Copy out, precisely as given, the lines from the line with "Before and after one commit to gustavoberti12/Ola-mundo, a" to the end of the entries that follow.

# # # #

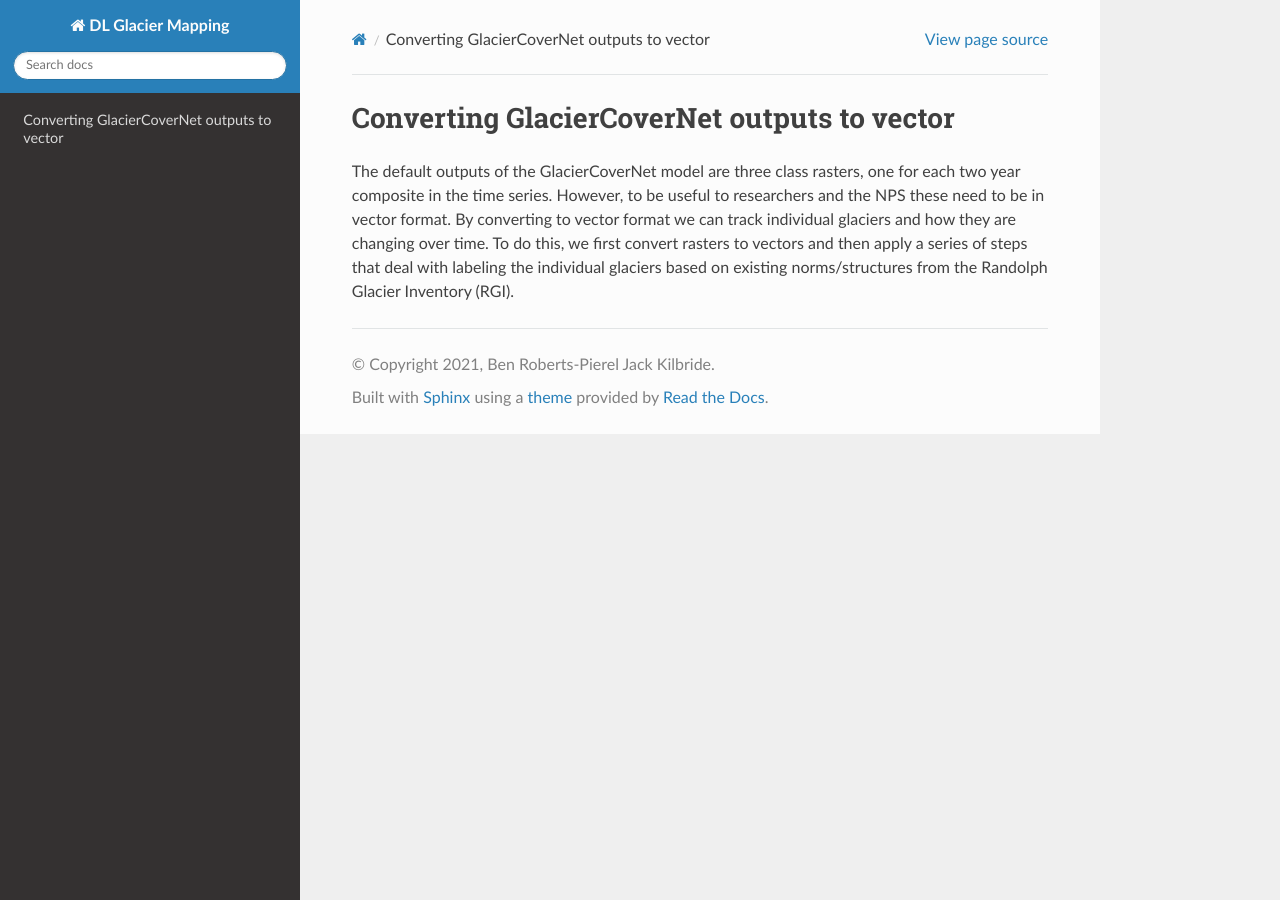
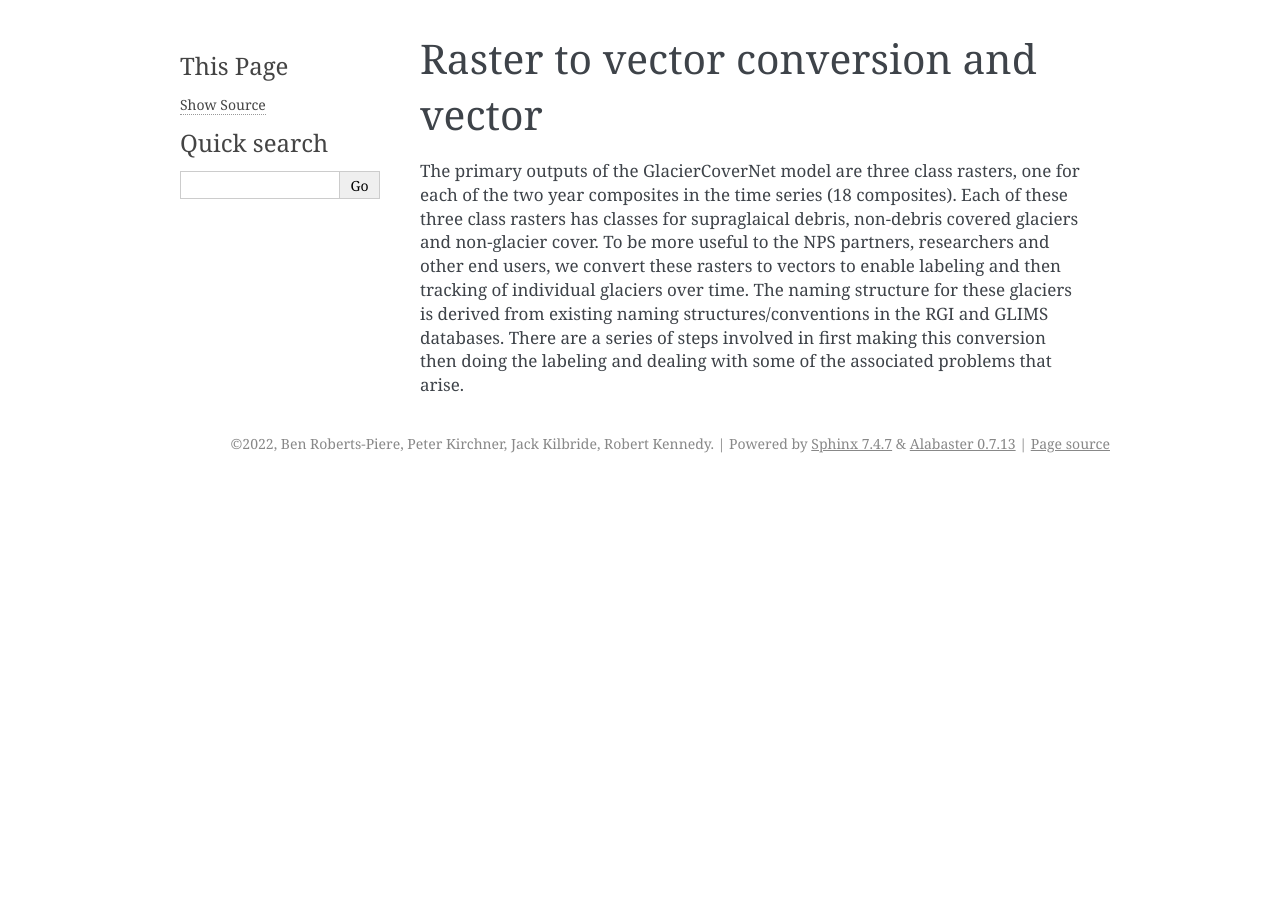
Before and after one commit to eMapR/AK_glaciers_NPS, a Sphinx documentation site: the page built from docs/source/raster_to_vector.rst, in a window 1280 px wide. Built offline with Sphinx 7.4.7, drawn with Linux system fonts in a browser that asks for light colours.

Commit message:
docs update

```diff
--- a/docs/source/conf.py
+++ b/docs/source/conf.py
@@ -1,61 +1,28 @@
 # Configuration file for the Sphinx documentation builder.
 #
-# This file only contains a selection of the most common options. For a full
-# list see the documentation:
+# For the full list of built-in configuration values, see the documentation:
 # https://www.sphinx-doc.org/en/master/usage/configuration.html
 
-# -- Path setup --------------------------------------------------------------
+# -- Project information -----------------------------------------------------
+# https://www.sphinx-doc.org/en/master/usage/configuration.html#project-information
 
-# If extensions (or modules to document with autodoc) are in another directory,
-# add these directories to sys.path here. If the directory is relative to the
-# documentation root, use os.path.abspath to make it absolute, like shown here.
-#
-# import os
-# import sys
-# sys.path.insert(0, os.path.abspath('.'))
-
-
-# -- Project information -----------------------------------------------------
-
-project = 'DL Glacier Mapping'
-copyright = '2021, Ben Roberts-Pierel Jack Kilbride'
-author = 'Ben Roberts-Pierel Jack Kilbride'
-
-# The full version, including alpha/beta/rc tags
+project = 'AK Glaciers Documentation'
+copyright = '2022, Ben Roberts-Piere, Peter Kirchner, Jack Kilbride, Robert Kennedy'
+author = 'Ben Roberts-Piere, Peter Kirchner, Jack Kilbride, Robert Kennedy'
 release = '0.0.1'
 
+# -- General configuration ---------------------------------------------------
+# https://www.sphinx-doc.org/en/master/usage/configuration.html#general-configuration
 
-# -- General configuration ---------------------------------------------------
+extensions = []
 
-# Add any Sphinx extension module names here, as strings. They can be
-# extensions coming with Sphinx (named 'sphinx.ext.*') or your custom
-# ones.
-extensions = [
-]
-
-# source_suffix = ['.rst', '.md']
-source_suffix = '.rst'
-
-# The master toctree document.
-master_doc = 'index'
-
-# Add any paths that contain templates here, relative to this directory.
 templates_path = ['_templates']
-
-# List of patterns, relative to source directory, that match files and
-# directories to ignore when looking for source files.
-# This pattern also affects html_static_path and html_extra_path.
 exclude_patterns = []
 
 
+
 # -- Options for HTML output -------------------------------------------------
+# https://www.sphinx-doc.org/en/master/usage/configuration.html#options-for-html-output
 
-# The theme to use for HTML and HTML Help pages.  See the documentation for
-# a list of builtin themes.
-#
-html_theme = 'sphinx_rtd_theme'
-
-# Add any paths that contain custom static files (such as style sheets) here,
-# relative to this directory. They are copied after the builtin static files,
-# so a file named "default.css" will overwrite the builtin "default.css".
+html_theme = 'alabaster'
 html_static_path = ['_static']
--- a/docs/source/figures.rst
+++ b/docs/source/figures.rst
@@ -0,0 +1,4 @@
+Create paper figures in Python
+==============================
+
+Something about creating the figures used in the manuscript.
--- a/docs/source/modeling.rst
+++ b/docs/source/modeling.rst
@@ -0,0 +1,4 @@
+Modeling approach for GlacierCoverNet
+=====================================
+
+Some stuff about modeling.
--- a/docs/source/raster_to_vector.rst
+++ b/docs/source/raster_to_vector.rst
@@ -1,7 +1,8 @@
-Converting GlacierCoverNet outputs to vector
-============================================
+Raster to vector conversion and vector
+=======================================
 
-The default outputs of the GlacierCoverNet model are three class rasters, one for each two year composite in the time series. However, to be useful
-to researchers and the NPS these need to be in vector format. By converting to vector format we can track individual glaciers and how they are
-changing over time. To do this, we first convert rasters to vectors and then apply a series of steps that deal with labeling the individual glaciers
-based on existing norms/structures from the Randolph Glacier Inventory (RGI).
+The primary outputs of the GlacierCoverNet model are three class rasters, one for each of the two year composites in the time series (18 composites).
+Each of these three class rasters has classes for supraglaical debris, non-debris covered glaciers and non-glacier cover. To be more useful to the NPS
+partners, researchers and other end users, we convert these rasters to vectors to enable labeling and then tracking of individual glaciers over time.
+The naming structure for these glaciers is derived from existing naming structures/conventions in the RGI and GLIMS databases. There are a series of
+steps involved in first making this conversion then doing the labeling and dealing with some of the associated problems that arise.
--- a/docs/source/vector_processing.rst
+++ b/docs/source/vector_processing.rst
@@ -0,0 +1,5 @@
+Post processing of glacier vectors
+==================================
+
+
+Something about vectors.
```
Also changed, not shown: docs/source/index.rst (+8 -9 lines), 1 other file.
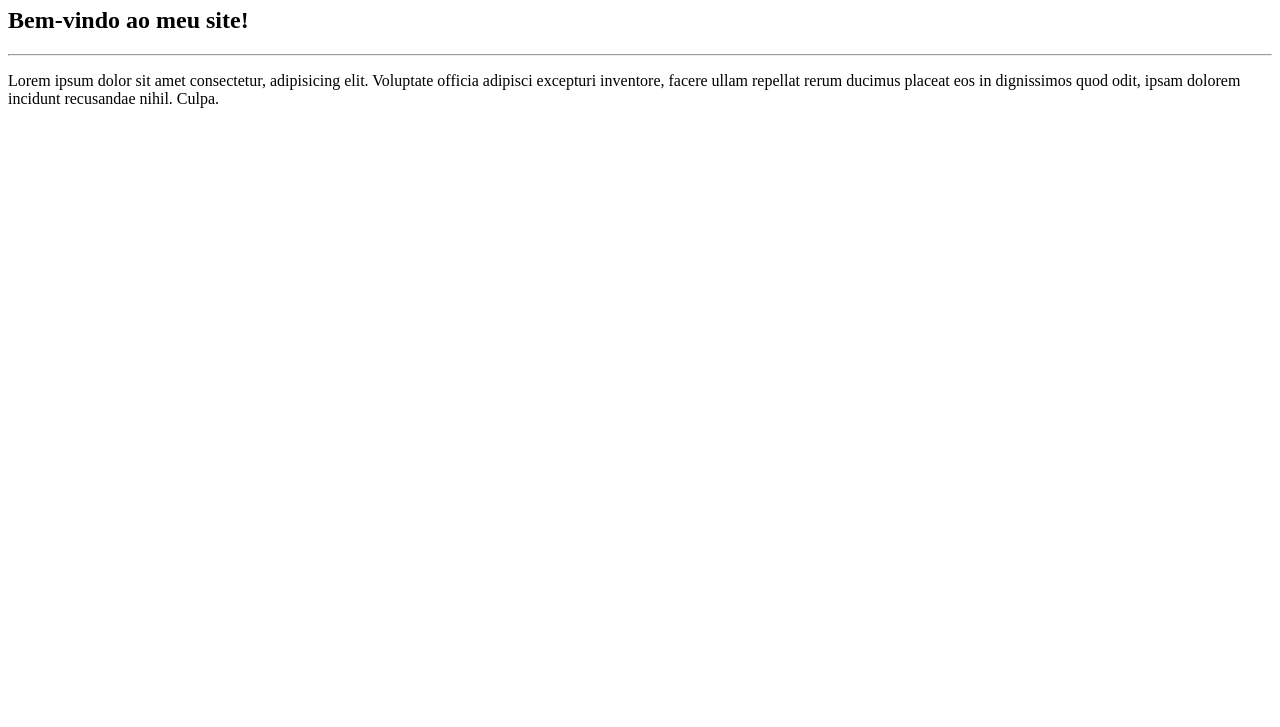
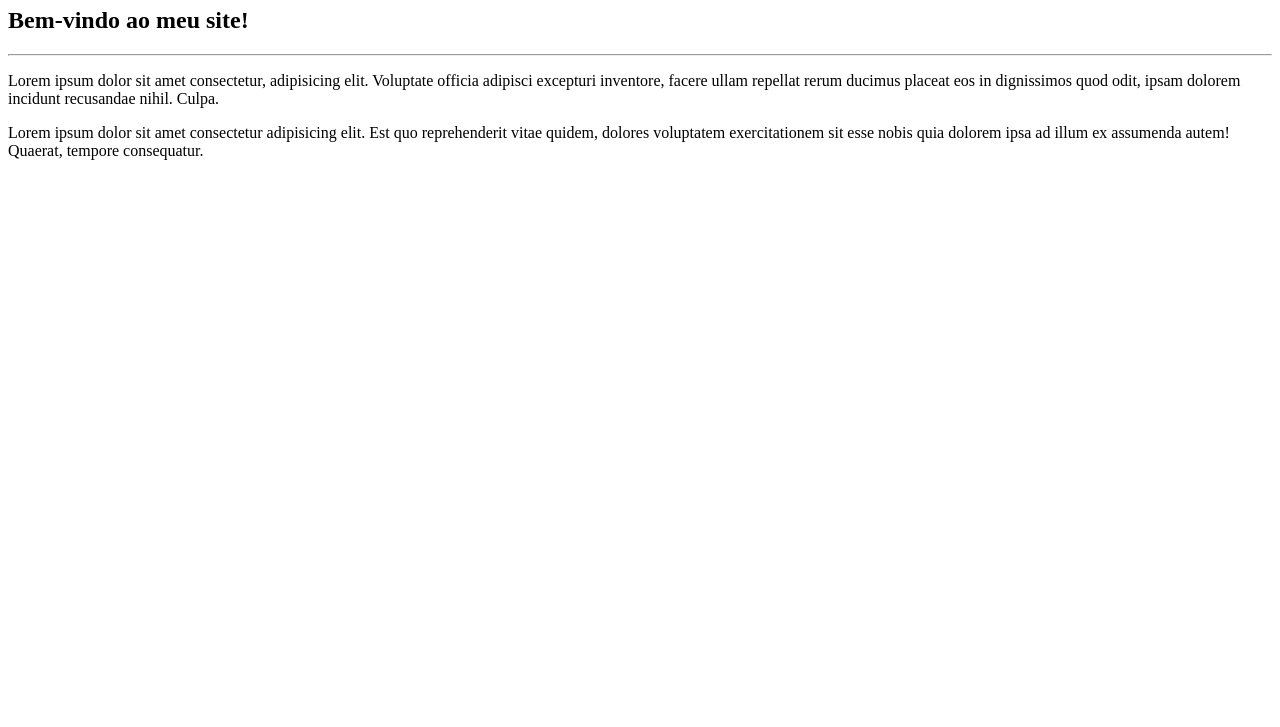
Before and after one commit to gustavoberti12/Ola-mundo, a plain HTML site: page site-exemplo/index.html in a window 1280 px wide. Shown: the part 73-800 px from the top of the page. Drawn offline with Linux system fonts and the light colour scheme.

Commit message:
Adicionei mas um parágrafo

```diff
--- a/site-exemplo/index.html
+++ b/site-exemplo/index.html
@@ -10,5 +10,6 @@
     <h2>Bem-vindo ao meu site!</h2>
     <hr>
     <p>Lorem ipsum dolor sit amet consectetur, adipisicing elit. Voluptate officia adipisci excepturi inventore, facere ullam repellat rerum ducimus placeat eos in dignissimos quod odit, ipsam dolorem incidunt recusandae nihil. Culpa.</p>
+    <p>Lorem ipsum dolor sit amet consectetur adipisicing elit. Est quo reprehenderit vitae quidem, dolores voluptatem exercitationem sit esse nobis quia dolorem ipsa ad illum ex assumenda autem! Quaerat, tempore consequatur.</p>
 </body>
 </html>
```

# # # #

§ **Worked solution**
Before and after one commit to gustavoberti12/Ola-mundo, a plain HTML site: page site-exemplo/index.html in a window 1280 px wide. Shown: the part 73-800 px from the top of the page. Drawn offline with Linux system fonts and the light colour scheme.

Commit message:
Adicionei mas um parágrafo

```diff
--- a/site-exemplo/index.html
+++ b/site-exemplo/index.html
@@ -10,5 +10,6 @@
     <h2>Bem-vindo ao meu site!</h2>
     <hr>
     <p>Lorem ipsum dolor sit amet consectetur, adipisicing elit. Voluptate officia adipisci excepturi inventore, facere ullam repellat rerum ducimus placeat eos in dignissimos quod odit, ipsam dolorem incidunt recusandae nihil. Culpa.</p>
+    <p>Lorem ipsum dolor sit amet consectetur adipisicing elit. Est quo reprehenderit vitae quidem, dolores voluptatem exercitationem sit esse nobis quia dolorem ipsa ad illum ex assumenda autem! Quaerat, tempore consequatur.</p>
 </body>
 </html>
```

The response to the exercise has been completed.